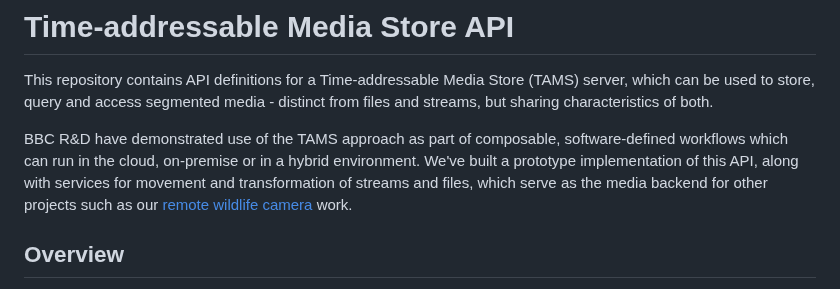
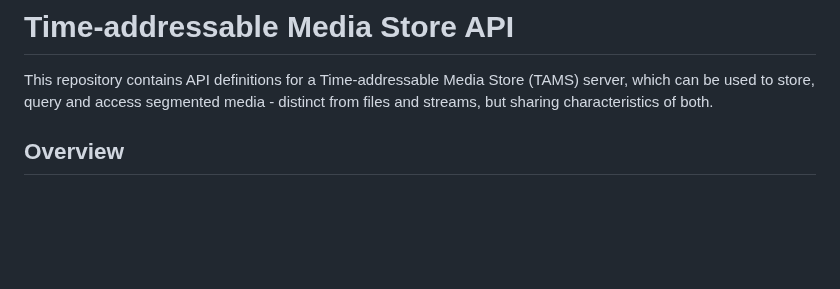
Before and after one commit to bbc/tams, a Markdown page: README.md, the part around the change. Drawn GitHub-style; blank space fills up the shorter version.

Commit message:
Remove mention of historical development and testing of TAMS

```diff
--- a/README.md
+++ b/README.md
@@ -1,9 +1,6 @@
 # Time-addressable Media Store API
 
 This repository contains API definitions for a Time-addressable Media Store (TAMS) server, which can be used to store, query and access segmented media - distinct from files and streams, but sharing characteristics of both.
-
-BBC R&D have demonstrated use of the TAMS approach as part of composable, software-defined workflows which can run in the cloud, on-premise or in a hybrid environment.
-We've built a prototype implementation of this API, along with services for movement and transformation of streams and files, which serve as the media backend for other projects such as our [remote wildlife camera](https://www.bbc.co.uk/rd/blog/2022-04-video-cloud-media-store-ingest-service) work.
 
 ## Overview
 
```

[Exercise brief] Filter the material for the word "README" and copy each matching line.

[Result]
Before and after one commit to bbc/tams, a Markdown page: README.md, the part around the change. Drawn GitHub-style; blank space fills up the shorter version.
--- a/README.md
+++ b/README.md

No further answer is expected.